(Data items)
>>>>>
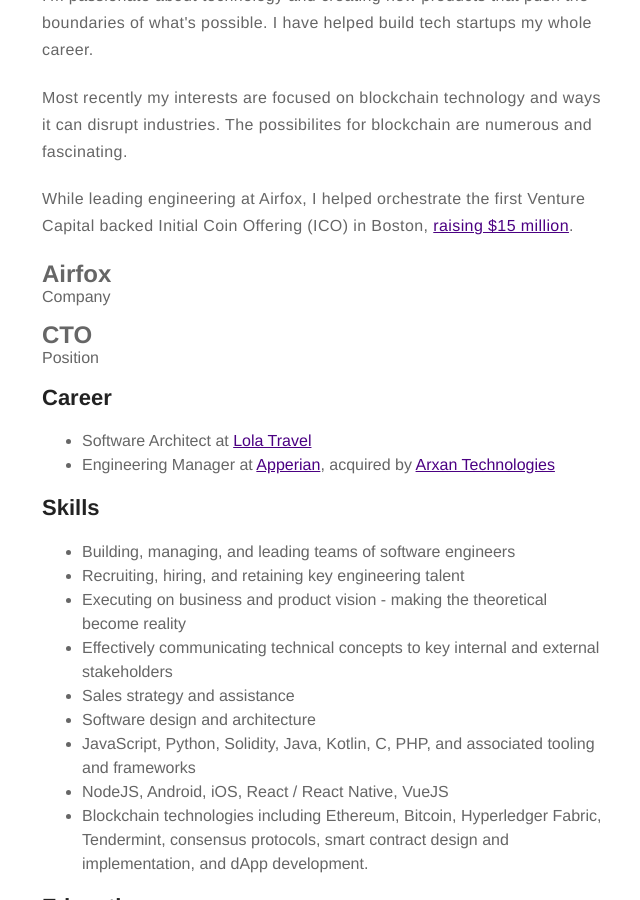
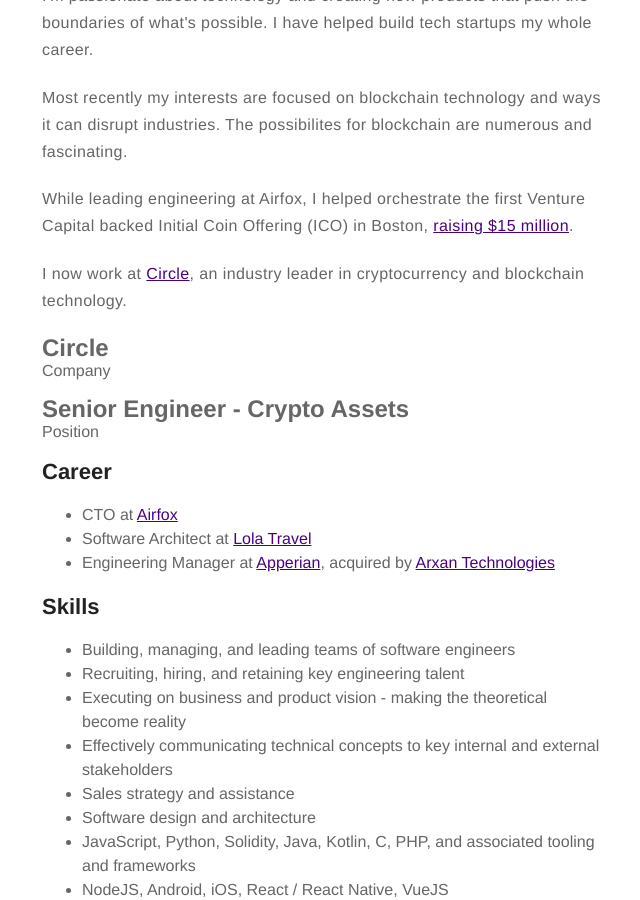
Before and after one commit to seibelj/seibelj.github.io, a Jekyll site: the page built from about.html, in a window 1280 px wide and 900 px high, scrolled down 443 px. Shown: the whole window, without its empty margins (318-958 px from the left). Built offline with Jekyll 4.4.1, drawn with Linux system fonts in a browser that asks for light colours.

Commit message:
Update resume

```diff
--- a/about.html
+++ b/about.html
@@ -13,17 +13,20 @@
 <p>While leading engineering at Airfox, I helped orchestrate the first Venture Capital backed Initial Coin Offering (ICO) in Boston,
 	<a href="https://finance.yahoo.com/news/airfox-raises-15-million-successful-133000250.html" target="_blank">raising $15 million</a>.</p>
 
+<p>I now work at <a href="https://circle.com/" target="_blank">Circle</a>, an industry leader in cryptocurrency and blockchain technology.</p>
+
 <div class="resume-section">
-	<div><span class="emph">Airfox</span></div>
+	<div><span class="emph">Circle</span></div>
 	<div><span>Company</span></div>
 </div>
 
-<div><span class="emph">CTO</span></div>
+<div><span class="emph">Senior Engineer - Crypto Assets</span></div>
 <div><span>Position</span></div>
 
 <h2>Career</h2>
 
 <ul class="skill-list">
+	<li>CTO at <a href="https://www.airfox.com/" target="_blank">Airfox</a></li>
 	<li>Software Architect at <a href="https://www.lola.com/" target="_blank">Lola Travel</a></li>
 	<li>Engineering Manager at <a href="https://www.apperian.com/" target="_blank">Apperian</a>, acquired by <a href="https://www.arxan.com/" target="_blank">Arxan Technologies</a></li>
 </ul>
```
<<<<<
## TASK DESCRIPTION
Reproduce the entries above exactly, though not their pictures.

## RESULT FOR THIS TASK
Before and after one commit to seibelj/seibelj.github.io, a Jekyll site: the page built from about.html, in a window 1280 px wide and 900 px high, scrolled down 443 px. Shown: the whole window, without its empty margins (318-958 px from the left). Built offline with Jekyll 4.4.1, drawn with Linux system fonts in a browser that asks for light colours.

Commit message:
Update resume

```diff
--- a/about.html
+++ b/about.html
@@ -13,17 +13,20 @@
 <p>While leading engineering at Airfox, I helped orchestrate the first Venture Capital backed Initial Coin Offering (ICO) in Boston,
 	<a href="https://finance.yahoo.com/news/airfox-raises-15-million-successful-133000250.html" target="_blank">raising $15 million</a>.</p>
 
+<p>I now work at <a href="https://circle.com/" target="_blank">Circle</a>, an industry leader in cryptocurrency and blockchain technology.</p>
+
 <div class="resume-section">
-	<div><span class="emph">Airfox</span></div>
+	<div><span class="emph">Circle</span></div>
 	<div><span>Company</span></div>
 </div>
 
-<div><span class="emph">CTO</span></div>
+<div><span class="emph">Senior Engineer - Crypto Assets</span></div>
 <div><span>Position</span></div>
 
 <h2>Career</h2>
 
 <ul class="skill-list">
+	<li>CTO at <a href="https://www.airfox.com/" target="_blank">Airfox</a></li>
 	<li>Software Architect at <a href="https://www.lola.com/" target="_blank">Lola Travel</a></li>
 	<li>Engineering Manager at <a href="https://www.apperian.com/" target="_blank">Apperian</a>, acquired by <a href="https://www.arxan.com/" target="_blank">Arxan Technologies</a></li>
 </ul>
```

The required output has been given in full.